In an early passage, fresh off his flight from New York, and drenched in requests for bribes and “little somethings”, Cole recognizes his own foreignness and struggles to reorient his moral compass.
Night descends with no warning. I am breathing the air of the city for the first time in a decade and half: white smoke, ochre dust, familiar as my own breath. But other things, less visible, have changed. I have taken into myself some of the assumptions of life in a Western democracy–certain ideas about legality, for instance, certain expectations about due process–and in that sense I have returned a stranger. What the trip back from the airport makes me think, and what is confirmed over the course of the following days, is the extent to which Lagos has become a patronage society.
Money, dished out in quantities fitting the context, is a social lubricant here. It eases passage even as it maintains hierarchies. Fifty naira for the man who helps you back out from a parking spot, two hundred naira for the police officer who stops you for no good reason in the dead of night, ten thousand for the clearing agent who helps bring your imported crate through customs.

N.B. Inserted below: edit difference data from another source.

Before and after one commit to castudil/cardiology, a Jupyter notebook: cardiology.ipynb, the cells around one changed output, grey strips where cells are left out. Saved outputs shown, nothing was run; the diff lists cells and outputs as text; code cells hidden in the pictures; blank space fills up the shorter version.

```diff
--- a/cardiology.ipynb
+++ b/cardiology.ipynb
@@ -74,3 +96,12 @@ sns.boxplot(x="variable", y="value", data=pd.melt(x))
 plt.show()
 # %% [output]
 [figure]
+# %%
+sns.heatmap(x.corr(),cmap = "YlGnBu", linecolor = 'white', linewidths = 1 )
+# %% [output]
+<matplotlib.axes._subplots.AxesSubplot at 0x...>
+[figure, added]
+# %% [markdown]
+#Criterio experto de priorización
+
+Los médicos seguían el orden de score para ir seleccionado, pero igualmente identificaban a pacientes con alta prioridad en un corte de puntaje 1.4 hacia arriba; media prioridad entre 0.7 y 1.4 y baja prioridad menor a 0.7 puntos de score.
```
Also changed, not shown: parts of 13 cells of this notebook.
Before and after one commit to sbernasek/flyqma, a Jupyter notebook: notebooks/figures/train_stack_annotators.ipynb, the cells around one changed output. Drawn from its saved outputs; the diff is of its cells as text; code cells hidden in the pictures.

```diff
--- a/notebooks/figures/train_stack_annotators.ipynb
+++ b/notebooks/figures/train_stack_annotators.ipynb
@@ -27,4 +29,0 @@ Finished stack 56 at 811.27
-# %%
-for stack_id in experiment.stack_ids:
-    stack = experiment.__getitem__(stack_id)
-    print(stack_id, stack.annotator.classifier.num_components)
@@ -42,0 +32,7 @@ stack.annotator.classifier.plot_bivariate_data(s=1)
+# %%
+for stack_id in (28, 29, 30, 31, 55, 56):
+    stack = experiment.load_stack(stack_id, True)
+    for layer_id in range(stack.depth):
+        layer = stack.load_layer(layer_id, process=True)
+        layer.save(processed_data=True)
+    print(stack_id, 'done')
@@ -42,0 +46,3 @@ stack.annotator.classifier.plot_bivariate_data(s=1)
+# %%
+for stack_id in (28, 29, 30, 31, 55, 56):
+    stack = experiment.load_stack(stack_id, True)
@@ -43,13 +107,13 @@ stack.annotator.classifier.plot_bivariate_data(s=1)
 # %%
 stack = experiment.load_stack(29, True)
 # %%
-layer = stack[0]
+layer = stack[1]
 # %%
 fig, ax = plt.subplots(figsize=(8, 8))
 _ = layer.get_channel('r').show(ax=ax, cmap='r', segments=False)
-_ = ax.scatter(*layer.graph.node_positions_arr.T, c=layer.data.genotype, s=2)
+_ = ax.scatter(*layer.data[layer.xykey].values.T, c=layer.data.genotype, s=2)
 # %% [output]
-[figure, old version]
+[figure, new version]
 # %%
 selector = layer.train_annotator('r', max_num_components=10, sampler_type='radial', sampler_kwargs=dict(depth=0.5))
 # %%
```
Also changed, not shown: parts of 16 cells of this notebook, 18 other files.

For many Nigerians, the giving and receiving of bribes, tips, extortion money or alms–the categories are fluid–is not thought of in moral terms. It is seen either as a mild irritant or as an opportunity. It is a way of getting things done, neither more nor less than what money is there for.
Every page of the book contains something poignant and thoughtful. His prose is crisp and elegant. I can’t recommend the book highly enough.
But now, lest readers who have not yet reached Africa think that all the continent is awash in bribes, let me stress that in my six years working there I have not been asked nor have I needed to give a bribe.
Well, almost never. At least not after the first fifteen minutes.
Fresh off the plane for my first stretch of Kenyan field work, I might have left my passport sitting on the airport forex desk, and a soldier might have picked it up, tracked me down, and then asked for a little something in return for the favor. I had three dollars in my pocket. Short story: best money I have ever spent. And he deserved it.
In my books, paying for my own stupidity (or, now that I have a PhD, my absent-mindedness) does not count as a bribe. Or so I say to myself.